A pastoral elegy in three double-quatrain stanzas "Written at the request of a young Lady" signed "W. Hannaford, Totness, April 14." The poet laments the passing of Florimel: "So young to be snatch'd from our arms! | Ere nature perfection had wrought; | But tho' we're depriv'd of her charms, | Her virtues can ne'er be forgot." The name "Florimel," which is not common in pastoral verse, is possibly taken from the Faerie Queene.
Since Daphne will hear me complain,
No longer my sorrows I'll hide;
But, Oh! how unwelcome the strain,
Which tells us that Florimel dy'd.
She dy'd! but Oh! why was it mine
The sorrowful tale to relate?
But tho' 'twere a fault to repine,
Allow me to mourn at her fate.
So young to be snatch'd from our arms!
Ere nature perfection had wrought;
But tho' we're depriv'd of her charms,
Her virtues can ne'er be forgot.
Oh! Death too relentless to spare
In Florimel all that could please;
In Florimel all that was dear,
And 'reft us of comfort and ease.
But hence let me haste to the grove,
And there strive to solace my grief;
Since pastimes no pleasure can prove,
And mirth can afford no relief;
Then yearly when maids shall attend,

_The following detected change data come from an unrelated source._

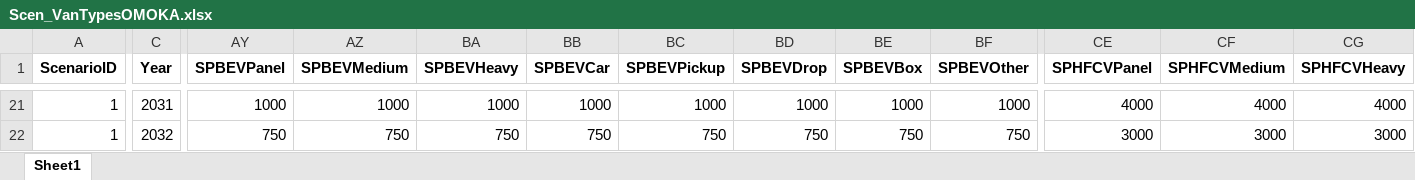
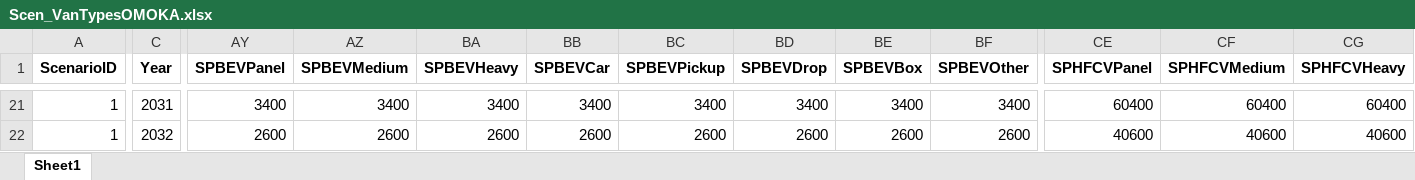
Before and after one commit to jamesjhdixon/TEAM-Kenya, an Excel workbook: TEAM-Kenya_data_out/scenarios/Scen_VanTypesOMOKA.xlsx, sheet Sheet1, drawn as a sheet; only a part is shown, gaps mark what is left out; values as stored, in another font and other column widths than the file's, no borders; the diff covers the shown part only; the diff names each change by its address in the sheet, - before the commit and + after, or states it on an @@ line.

```diff
--- a/TEAM-Kenya_data_out/scenarios/Scen_VanTypesOMOKA.xlsx (sheet Sheet1)
+++ b/TEAM-Kenya_data_out/scenarios/Scen_VanTypesOMOKA.xlsx (sheet Sheet1)
-AY21 (SPBEVPanel): 1000
+AY21 (SPBEVPanel): 3400
-AZ21 (SPBEVMedium): 1000
+AZ21 (SPBEVMedium): 3400
-BA21 (SPBEVHeavy): 1000
+BA21 (SPBEVHeavy): 3400
-BB21 (SPBEVCar): 1000
+BB21 (SPBEVCar): 3400
-BC21 (SPBEVPickup): 1000
+BC21 (SPBEVPickup): 3400
-BD21 (SPBEVDrop): 1000
+BD21 (SPBEVDrop): 3400
-BE21 (SPBEVBox): 1000
+BE21 (SPBEVBox): 3400
-BF21 (SPBEVOther): 1000
+BF21 (SPBEVOther): 3400
-CE21 (SPHFCVPanel): 4000
+CE21 (SPHFCVPanel): 60400
-CF21 (SPHFCVMedium): 4000
+CF21 (SPHFCVMedium): 60400
-CG21 (SPHFCVHeavy): 4000
+CG21 (SPHFCVHeavy): 60400
-AY22 (SPBEVPanel): 750
+AY22 (SPBEVPanel): 2600
-AZ22 (SPBEVMedium): 750
+AZ22 (SPBEVMedium): 2600
-BA22 (SPBEVHeavy): 750
+BA22 (SPBEVHeavy): 2600
-BB22 (SPBEVCar): 750
+BB22 (SPBEVCar): 2600
-BC22 (SPBEVPickup): 750
+BC22 (SPBEVPickup): 2600
-BD22 (SPBEVDrop): 750
+BD22 (SPBEVDrop): 2600
-BE22 (SPBEVBox): 750
+BE22 (SPBEVBox): 2600
-BF22 (SPBEVOther): 750
+BF22 (SPBEVOther): 2600
-CE22 (SPHFCVPanel): 3000
+CE22 (SPHFCVPanel): 40600
-CF22 (SPHFCVMedium): 3000
+CF22 (SPHFCVMedium): 40600
-CG22 (SPHFCVHeavy): 3000
+CG22 (SPHFCVHeavy): 40600
```
Also changed, not shown: 194 edited cells elsewhere in this sheet, TEAM-Kenya_data_out/scenarios/Scen_VanTypesELECTRICDREAMS.xlsx, TEAM-Kenya_data_out/scenarios/Scen_VanTypesKUJINAO.xlsx, 50 other files.
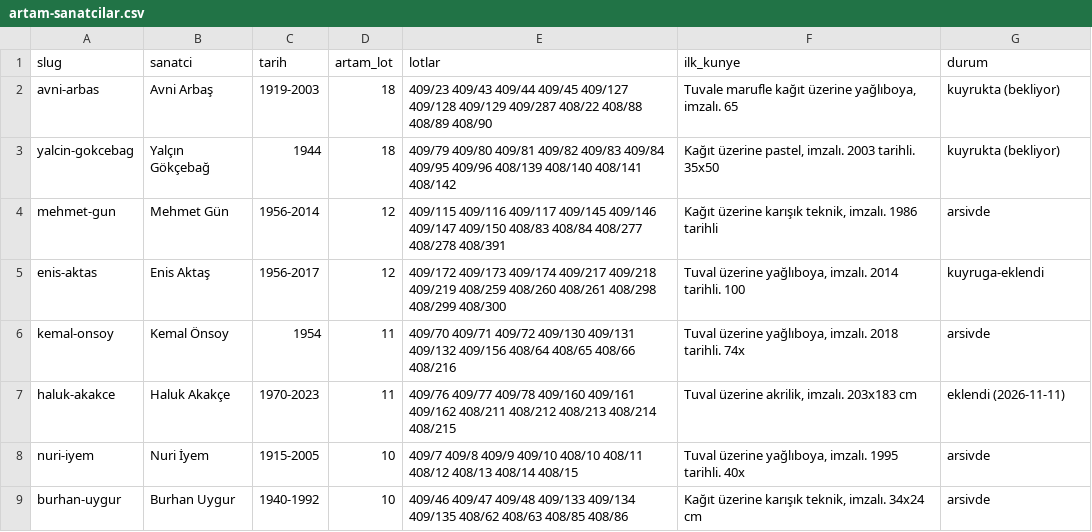
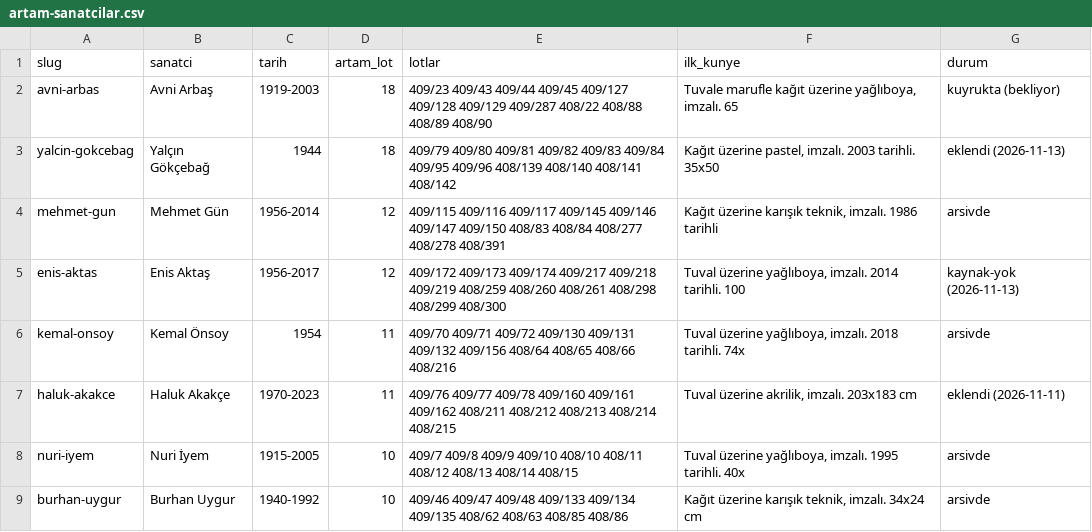
Before and after one commit to occiftci-ux/artvela-site, a CSV file: arastirma/artam-sanatcilar.csv, drawn as a sheet; only a part is shown.

```diff
--- a/arastirma/artam-sanatcilar.csv
+++ b/arastirma/artam-sanatcilar.csv
@@ -2,5 +2,5 @@ slug,sanatci,tarih,artam_lot,lotlar,ilk_kunye,durum
 avni-arbas,Avni Arbaş,1919-2003,18,409/23 409/43 409/44 409/45 409/127 409/128 409/129 409/287 408/22 408/88 408/89 408/90,"Tuvale marufle kağıt üzerine yağlıboya, imzalı. 65",kuyrukta (bekliyor)
-yalcin-gokcebag,Yalçın Gökçebağ,1944,18,409/79 409/80 409/81 409/82 409/83 409/84 409/95 409/96 408/139 408/140 408/141 408/142,"Kağıt üzerine pastel, imzalı. 2003 tarihli. 35x50 ",kuyrukta (bekliyor)
+yalcin-gokcebag,Yalçın Gökçebağ,1944,18,409/79 409/80 409/81 409/82 409/83 409/84 409/95 409/96 408/139 408/140 408/141 408/142,"Kağıt üzerine pastel, imzalı. 2003 tarihli. 35x50 ",eklendi (2026-11-13)
 mehmet-gun,Mehmet Gün,1956-2014,12,409/115 409/116 409/117 409/145 409/146 409/147 409/150 408/83 408/84 408/277 408/278 408/391,"Kağıt üzerine karışık teknik, imzalı. 1986 tarihli",arsivde
-enis-aktas,Enis Aktaş,1956-2017,12,409/172 409/173 409/174 409/217 409/218 409/219 408/259 408/260 408/261 408/298 408/299 408/300,"Tuval üzerine yağlıboya, imzalı. 2014 tarihli. 100",kuyruga-eklendi
+enis-aktas,Enis Aktaş,1956-2017,12,409/172 409/173 409/174 409/217 409/218 409/219 408/259 408/260 408/261 408/298 408/299 408/300,"Tuval üzerine yağlıboya, imzalı. 2014 tarihli. 100",kaynak-yok (2026-11-13)
 kemal-onsoy,Kemal Önsoy,1954,11,409/70 409/71 409/72 409/130 409/131 409/132 409/156 408/64 408/65 408/66 408/216,"Tuval üzerine yağlıboya, imzalı. 2018 tarihli. 74x",arsivde
```
Also changed, not shown: arastirma/kuyruk.csv, arastirma/sanatcilar.csv, 4 other files.
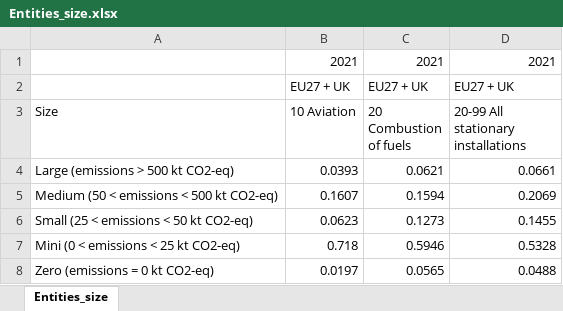
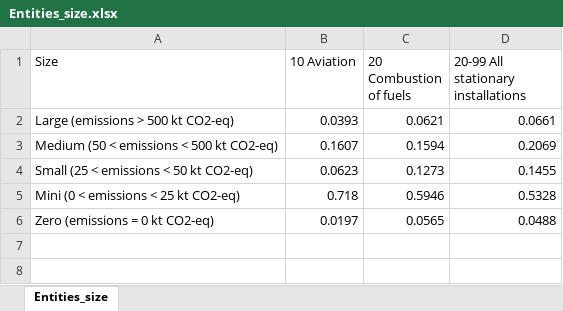
Before and after one commit to NumEconCopenhagen/projects-2023-it-hurts-when-ip, an Excel workbook: dataproject/Entities_size.xlsx, sheet Entities_size, drawn as a sheet; values as stored, in another font and other column widths than the file's, no borders; the diff names each change by its address in the sheet, - before the commit and + after, or states it on an @@ line.

Commit message:
new

```diff
--- a/dataproject/Entities_size.xlsx (sheet Entities_size)
+++ b/dataproject/Entities_size.xlsx (sheet Entities_size)
-row 1:  | 2021 | 2021 | 2021
-row 2:  | EU27 + UK | EU27 + UK | EU27 + UK
```
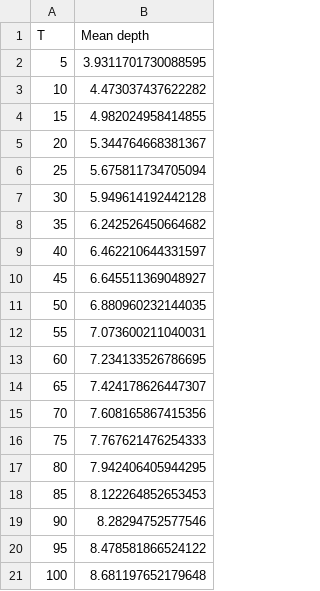
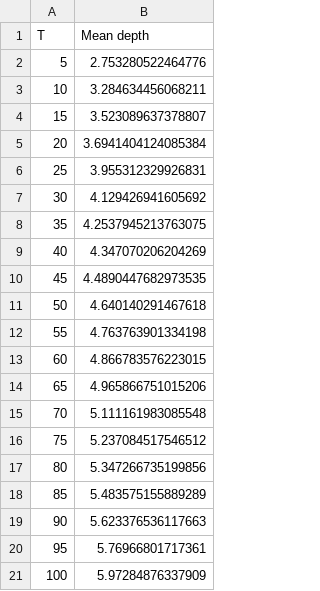
Before and after one commit to DgoMndez/DL-patogen-colab-DIIC, a CSV file: src/analysis/results/mean_depth.csv, drawn as a sheet.

```diff
--- a/src/analysis/results/mean_depth.csv
+++ b/src/analysis/results/mean_depth.csv
@@ -1,21 +1,21 @@
 T,Mean depth
-5,3.9311701730088595
-10,4.473037437622282
-15,4.982024958414855
-20,5.344764668381367
-25,5.675811734705094
-30,5.949614192442128
-35,6.242526450664682
-40,6.462210644331597
-45,6.645511369048927
-50,6.880960232144035
-55,7.073600211040031
-60,7.234133526786695
-65,7.424178626447307
-70,7.608165867415356
-75,7.767621476254333
-80,7.942406405944295
-85,8.122264852653453
-90,8.28294752577546
-95,8.478581866524122
-100,8.681197652179648
+5,2.753280522464776
+10,3.284634456068211
+15,3.523089637378807
+20,3.6941404124085384
+25,3.955312329926831
+30,4.129426941605692
+35,4.2537945213763075
+40,4.347070206204269
+45,4.4890447682973535
+50,4.640140291467618
+55,4.763763901334198
+60,4.866783576223015
+65,4.965866751015206
+70,5.111161983085548
+75,5.237084517546512
+80,5.347266735199856
+85,5.483575155889289
+90,5.623376536117663
+95,5.76966801717361
+100,5.97284876337909
```
Also changed, not shown: src/analysis/results/depth_count.csv, 2 other files.
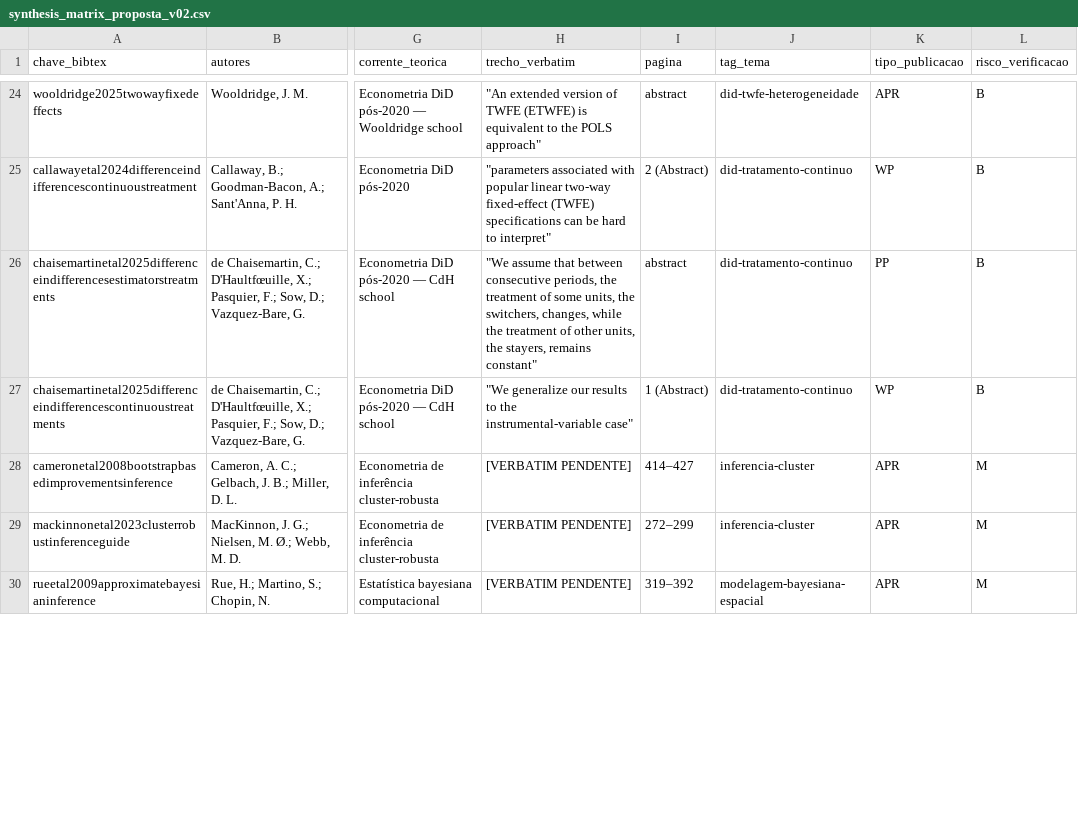
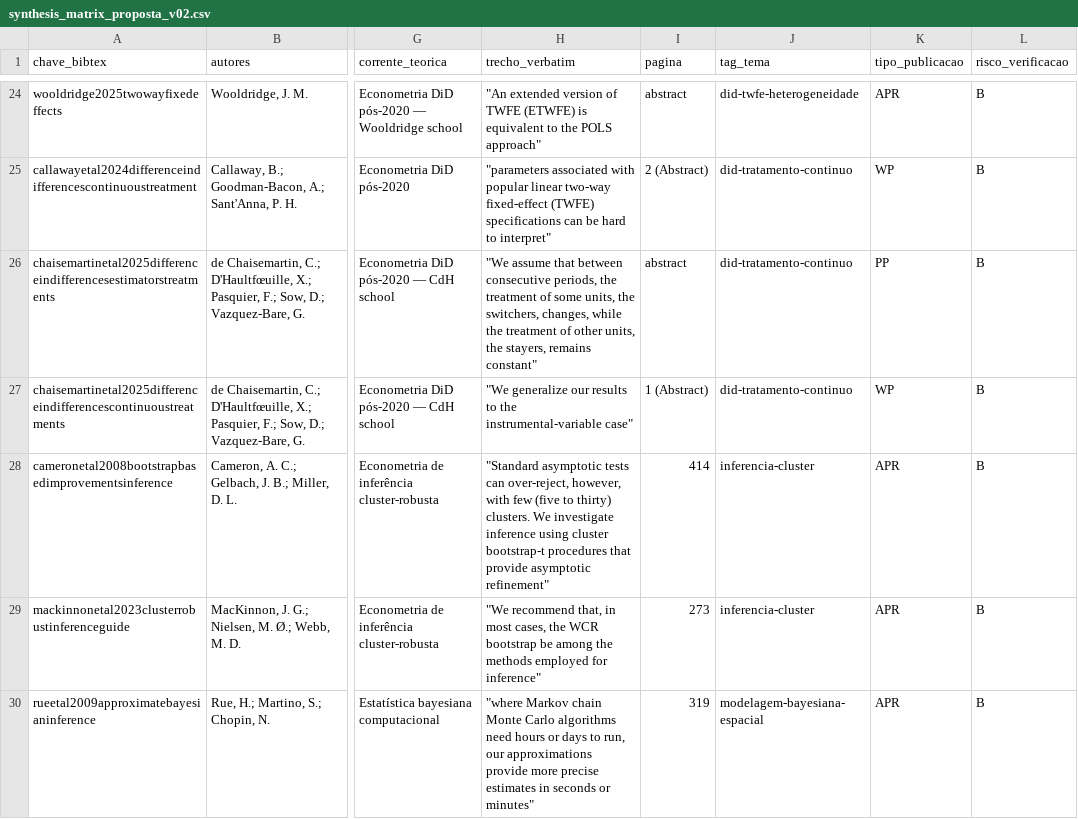
Before and after one commit to SidneyBissoli/iie-municipal-vs-saude, a CSV file: assets/synthesis_matrix_proposta_v02.csv, drawn as a sheet; only a part is shown, gaps mark what is left out; the diff covers the shown part only; the diff names each change by its address in the sheet, - before the commit and + after, or states it on an @@ line.

```diff
--- a/assets/synthesis_matrix_proposta_v02.csv
+++ b/assets/synthesis_matrix_proposta_v02.csv
-H28 (trecho_verbatim): [VERBATIM PENDENTE]
+H28 (trecho_verbatim): "Standard asymptotic tests can over-reject, however, with few (five to thirty) clusters. We investigate inference using cluster bootstrap-t procedures that provide asymptotic refinement"
-I28 (pagina): 414–427
+I28 (pagina): 414
-L28:L30 (risco_verificacao): M
+L28:L30 (risco_verificacao): B
-H29 (trecho_verbatim): [VERBATIM PENDENTE]
+H29 (trecho_verbatim): "We recommend that, in most cases, the WCR bootstrap be among the methods employed for inference"
-I29 (pagina): 272–299
+I29 (pagina): 273
-H30 (trecho_verbatim): [VERBATIM PENDENTE]
+H30 (trecho_verbatim): "where Markov chain Monte Carlo algorithms need hours or days to run, our approximations provide more precise estimates in seconds or minutes"
-I30 (pagina): 319–392
+I30 (pagina): 319
```
Also changed, not shown: 41 edited cells elsewhere in this file, 1 other file.
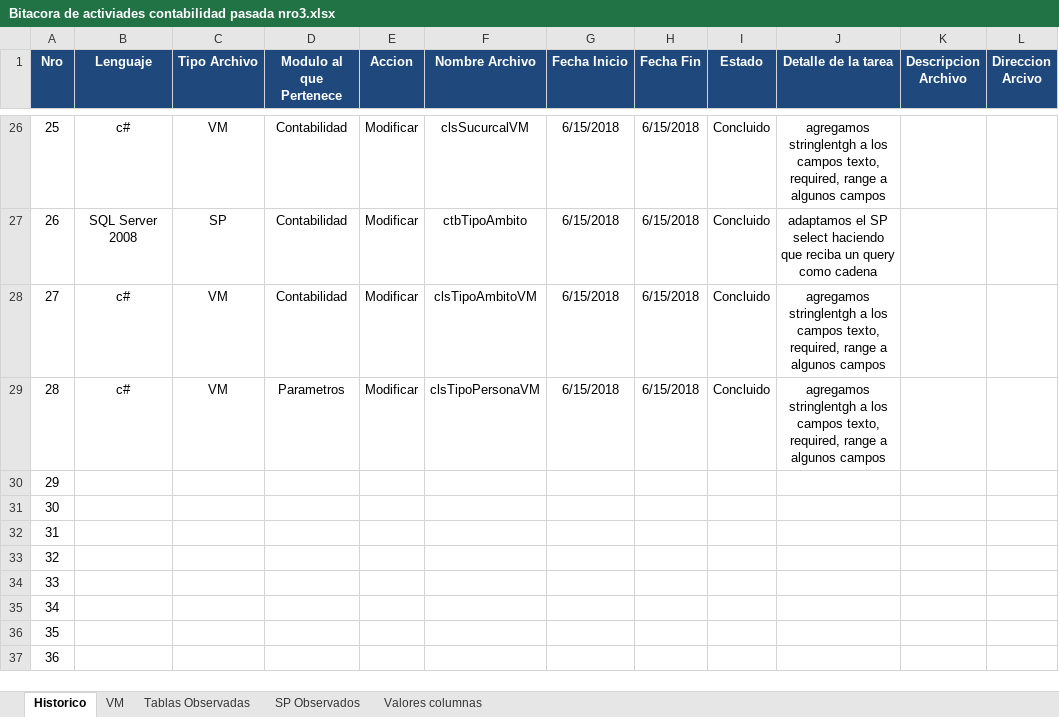
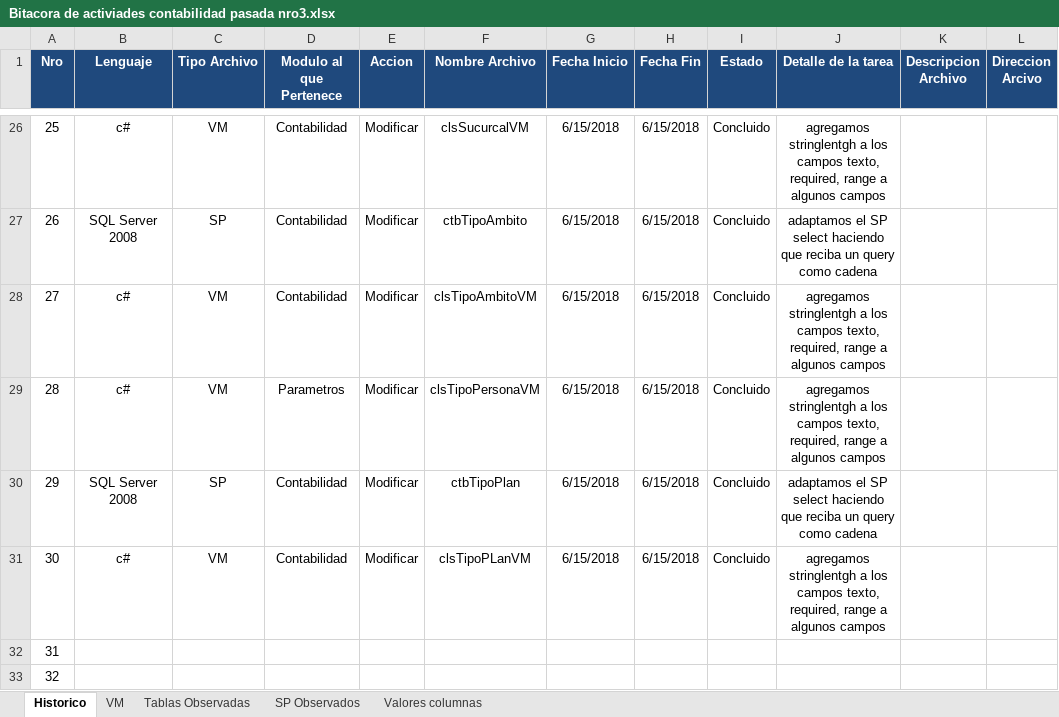
Before and after one commit to carloscespedes0610/contabilidad-pasada-nro3, an Excel workbook: Bitacora de activiades contabilidad pasada nro3.xlsx, sheet Historico, drawn as a sheet; only a part is shown, gaps mark what is left out; the shorter side is filled out with more unchanged rows; values as stored, in another font and other column widths than the file's, no borders; conditional formats not drawn; the diff names each change by its address in the sheet, - before the commit and + after, or states it on an @@ line.

```diff
--- a/Bitacora de activiades contabilidad pasada nro3.xlsx (sheet Historico)
+++ b/Bitacora de activiades contabilidad pasada nro3.xlsx (sheet Historico)
-B30 (Lenguaje): (empty)
+B30 (Lenguaje): SQL Server 2008
-C30 (Tipo Archivo): (empty)
+C30 (Tipo Archivo): SP
-D30:D31 (Modulo al que Pertenece): (empty)
+D30:D31 (Modulo al que Pertenece): Contabilidad
-E30:E31 (Accion): (empty)
+E30:E31 (Accion): Modificar
-F30 (Nombre Archivo): (empty)
+F30 (Nombre Archivo): ctbTipoPlan
-G30:G31 (Fecha Inicio): (empty)
+G30:G31 (Fecha Inicio): 6/15/2018
-H30:H31 (Fecha Fin): (empty)
+H30:H31 (Fecha Fin): 6/15/2018
-I30:I31 (Estado): (empty)
+I30:I31 (Estado): Concluido
-J30 (Detalle de la tarea): (empty)
+J30 (Detalle de la tarea): adaptamos el SP select haciendo que reciba un query como cadena
-B31 (Lenguaje): (empty)
+B31 (Lenguaje): c#
-C31 (Tipo Archivo): (empty)
+C31 (Tipo Archivo): VM
-F31 (Nombre Archivo): (empty)
+F31 (Nombre Archivo): clsTipoPLanVM
-J31 (Detalle de la tarea): (empty)
+J31 (Detalle de la tarea): agregamos stringlentgh a los campos texto, required, range a algunos campos
```
Also changed, not shown: sheet VM, 47 other files.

Oh! be it with sorrow exprest,
That, once the gay hope of each friend,
Now silently sleeps in the dust.